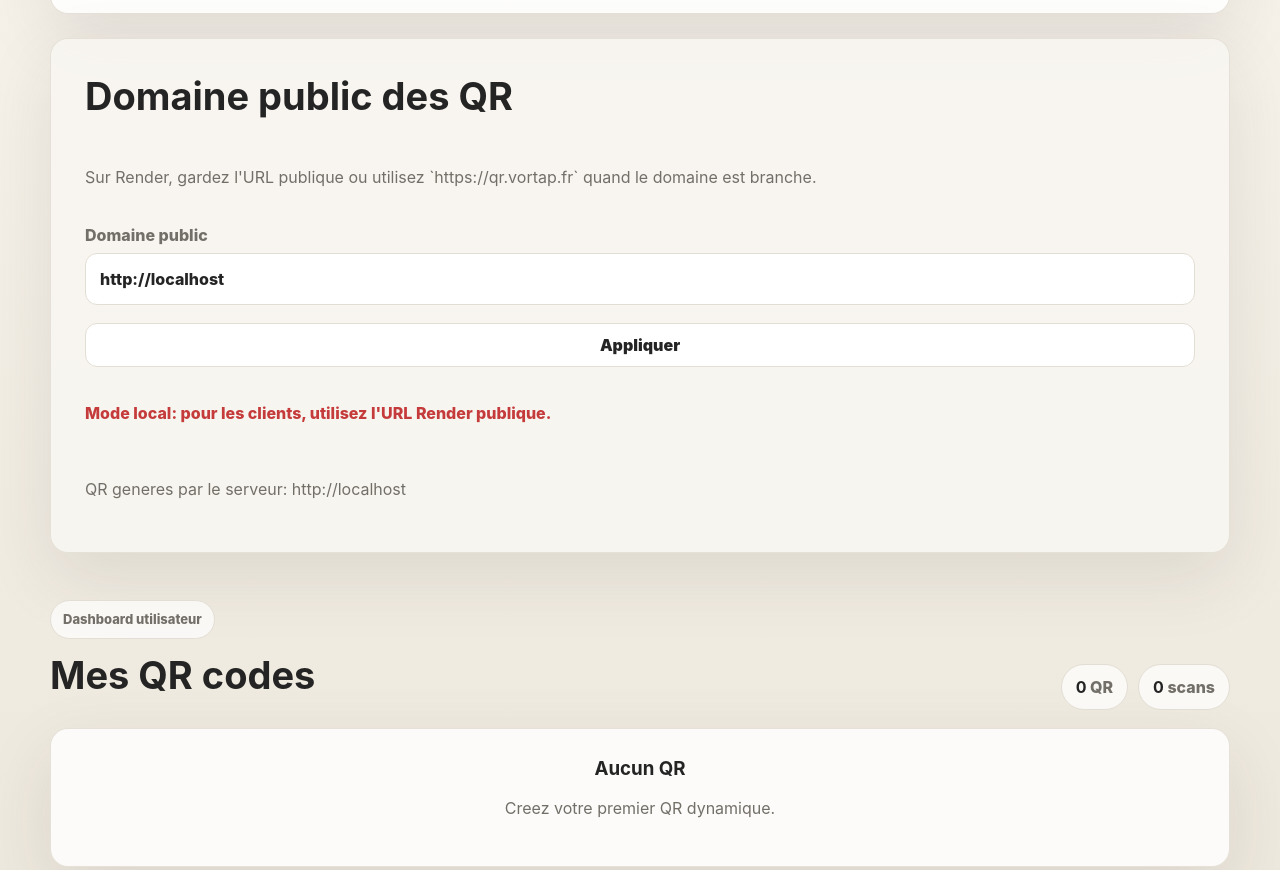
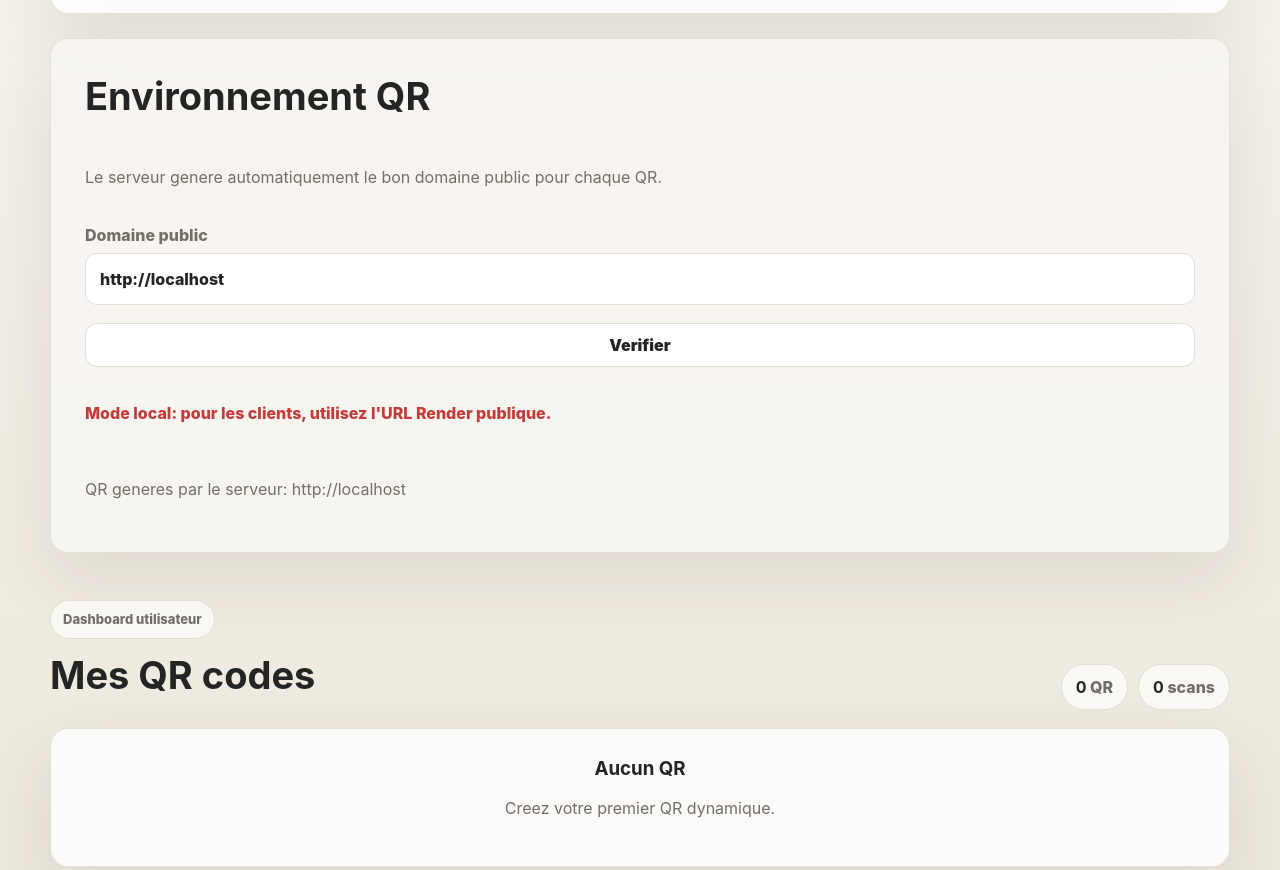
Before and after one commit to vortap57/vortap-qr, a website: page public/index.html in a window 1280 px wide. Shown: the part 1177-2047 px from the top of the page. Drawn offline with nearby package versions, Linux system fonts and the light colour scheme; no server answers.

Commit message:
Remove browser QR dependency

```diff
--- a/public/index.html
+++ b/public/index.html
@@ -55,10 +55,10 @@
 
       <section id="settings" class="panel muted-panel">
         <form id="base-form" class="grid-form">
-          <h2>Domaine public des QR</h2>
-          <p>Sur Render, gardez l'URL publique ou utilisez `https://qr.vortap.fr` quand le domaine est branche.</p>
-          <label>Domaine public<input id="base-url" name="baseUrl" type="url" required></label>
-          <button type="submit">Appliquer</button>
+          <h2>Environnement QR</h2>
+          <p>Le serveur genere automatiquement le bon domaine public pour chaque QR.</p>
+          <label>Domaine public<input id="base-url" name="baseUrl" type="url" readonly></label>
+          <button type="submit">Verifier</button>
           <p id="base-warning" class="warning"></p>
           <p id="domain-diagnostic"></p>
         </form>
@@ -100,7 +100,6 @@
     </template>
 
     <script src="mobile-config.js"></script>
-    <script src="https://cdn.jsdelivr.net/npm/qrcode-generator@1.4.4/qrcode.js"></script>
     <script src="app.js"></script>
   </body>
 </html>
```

* * *

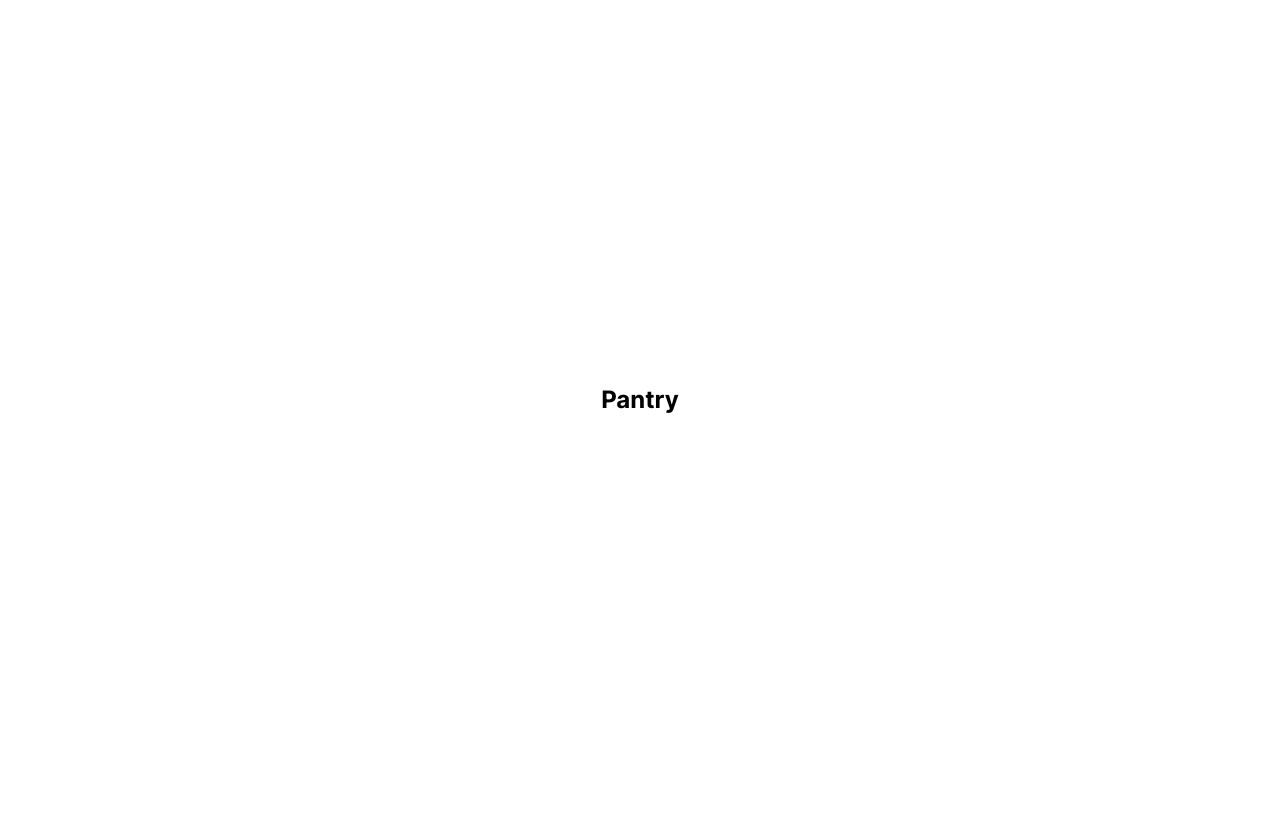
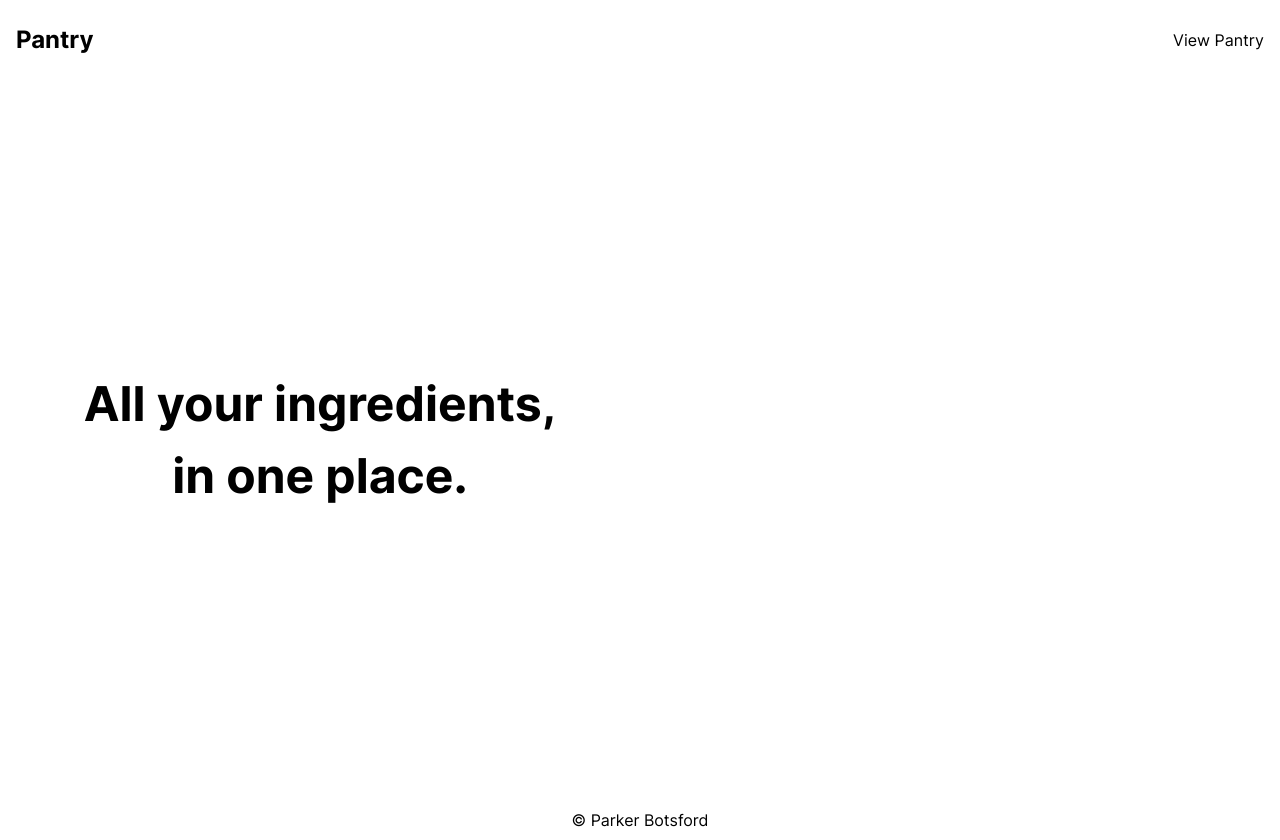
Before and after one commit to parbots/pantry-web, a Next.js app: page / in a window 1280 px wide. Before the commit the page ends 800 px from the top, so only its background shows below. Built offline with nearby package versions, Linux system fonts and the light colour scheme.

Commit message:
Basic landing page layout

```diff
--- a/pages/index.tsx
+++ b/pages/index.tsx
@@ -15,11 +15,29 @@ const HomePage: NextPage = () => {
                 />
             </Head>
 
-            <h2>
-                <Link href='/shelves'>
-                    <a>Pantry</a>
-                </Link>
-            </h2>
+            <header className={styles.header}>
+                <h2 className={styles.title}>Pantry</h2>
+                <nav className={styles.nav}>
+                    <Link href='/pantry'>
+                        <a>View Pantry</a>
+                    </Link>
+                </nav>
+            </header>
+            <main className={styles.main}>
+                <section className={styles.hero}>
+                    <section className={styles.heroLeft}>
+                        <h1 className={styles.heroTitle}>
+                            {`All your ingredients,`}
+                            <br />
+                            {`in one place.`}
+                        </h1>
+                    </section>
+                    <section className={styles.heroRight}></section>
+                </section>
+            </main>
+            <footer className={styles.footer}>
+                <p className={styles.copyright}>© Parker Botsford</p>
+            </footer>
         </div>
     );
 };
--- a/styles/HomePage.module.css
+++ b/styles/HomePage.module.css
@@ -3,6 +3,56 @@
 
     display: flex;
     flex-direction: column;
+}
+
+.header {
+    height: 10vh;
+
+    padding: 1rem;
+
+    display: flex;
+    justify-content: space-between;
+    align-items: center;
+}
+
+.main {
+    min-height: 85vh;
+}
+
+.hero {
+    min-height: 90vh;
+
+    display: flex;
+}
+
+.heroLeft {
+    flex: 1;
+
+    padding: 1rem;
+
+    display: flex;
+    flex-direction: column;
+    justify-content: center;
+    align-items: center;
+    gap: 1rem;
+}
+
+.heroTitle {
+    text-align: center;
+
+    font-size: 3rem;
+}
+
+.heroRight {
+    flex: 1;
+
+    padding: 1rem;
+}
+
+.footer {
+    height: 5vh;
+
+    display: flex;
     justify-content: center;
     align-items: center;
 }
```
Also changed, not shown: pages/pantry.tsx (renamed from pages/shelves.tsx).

• _EXERCISE DIRECTIONS_
Of all the lines in the records, how many have the word "colour"? Write only the number.

• _RESULT FOR THIS TASK_
2